» **PROBLEM STATEMENT**: The word "DFAM" turns up on some lines of this data; say how many, and give no other text.

[Modification records]
+ + + +

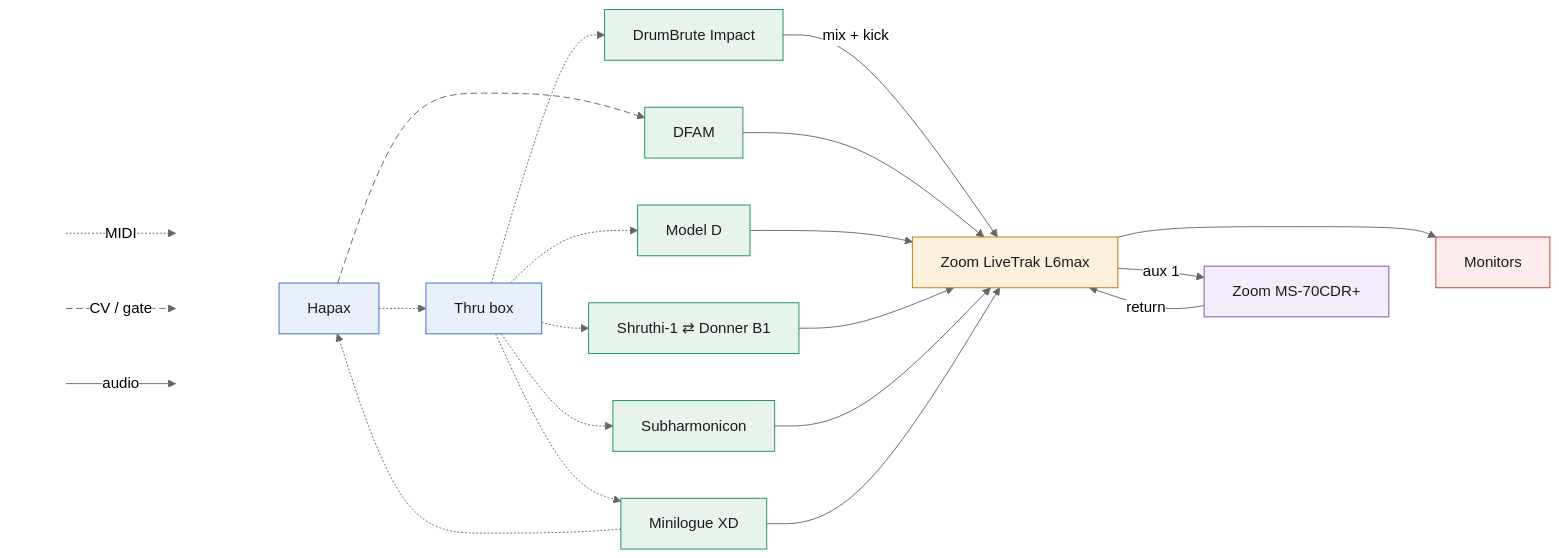
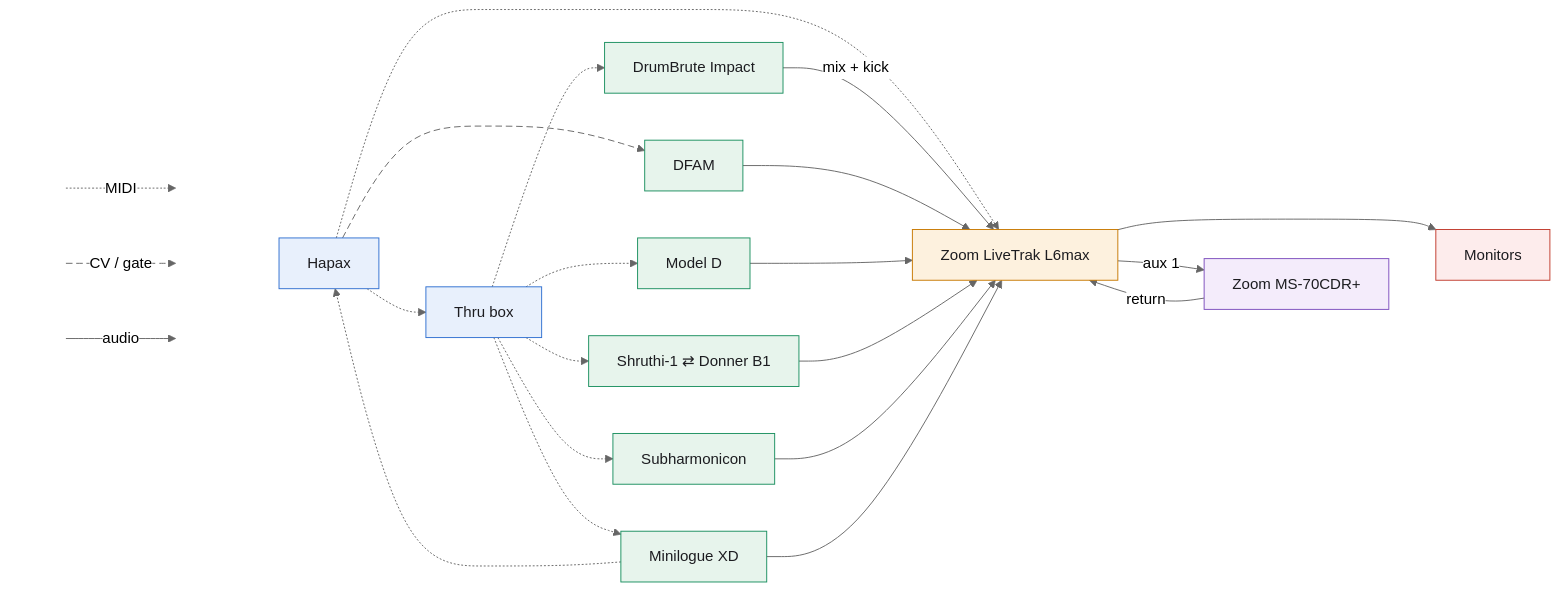
Before and after one commit to saponace/synth-setup: the diagram in README.md, drawn with Mermaid. The commit also changed other lines of this file, not shown here.

````diff
--- a/README.md
+++ b/README.md
@@ -1,74 +1,75 @@
 ```mermaid
 ---
 config:
   theme: neutral
   flowchart:
     curve: basis
 ---
 flowchart LR
     %% box color = kind of gear, line style = kind of signal
     classDef seq fill:#e8f0fc,stroke:#2f6fd0,color:#1c1c20
     classDef voice fill:#e7f4ec,stroke:#1a8f5f,color:#1c1c20
     classDef mix fill:#fdf1de,stroke:#c77800,color:#1c1c20
     classDef fx fill:#f4ecfb,stroke:#7c4dbd,color:#1c1c20
     classDef mon fill:#fdecec,stroke:#c0392b,color:#1c1c20
     classDef pin fill:none,stroke:none
     classDef cv stroke-dasharray: 7 4
 
     %% legend, tied to Hapax by invisible links so it lands in the left columns
     LA[" "] -. "MIDI" .-> LB[" "]
     LC[" "] k1@-- "CV / gate" --> LD[" "]
     LE[" "] -- "audio" --> LF[" "]
     LB ~~~ HAPAX
     LD ~~~ HAPAX
     LF ~~~ HAPAX
 
     HAPAX["Hapax"]
     THRU["Thru box"]
     DBI["DrumBrute Impact"]
     DFAM["DFAM"]
     MODELD["Model D"]
     SWAP["Shruthi-1 ⇄ Donner B1"]
     SUBH["Subharmonicon"]
     XD["Minilogue XD"]
     L6["Zoom LiveTrak L6max"]
     FX["Zoom MS-70CDR+"]
     MON["Monitors"]
 
     %% ----- CV / gate -----
     HAPAX c1@--> DFAM
 
     %% ----- MIDI -----
     HAPAX -.-> THRU
     THRU -.-> DBI
     THRU -.-> MODELD
     THRU -.-> SWAP
     THRU -.-> SUBH
     THRU -.-> XD
     XD -.-> HAPAX
+    HAPAX -.-> L6
 
     %% ----- audio -----
     DBI -- "mix + kick" --> L6
     DFAM --> L6
     MODELD --> L6
     SWAP --> L6
     SUBH --> L6
     XD --> L6
     L6 -- "aux 1" --> FX
     FX -- "return" --> L6
     L6 --> MON
 
     %% ----- carry no signal, they only steer the layout -----
     %% DFAM among the voices instead of pushed to an end of the column,
     %% monitors out of the FX pedal's column
     THRU ~~~ DFAM
     FX ~~~ MON
 
     class HAPAX,THRU seq
     class DBI,DFAM,MODELD,SWAP,SUBH,XD voice
     class L6 mix
     class FX fx
     class MON mon
     class LA,LB,LC,LD,LE,LF pin
     class c1,k1 cv
 ```
````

+ + + +

» **ANSWER AREA**: 6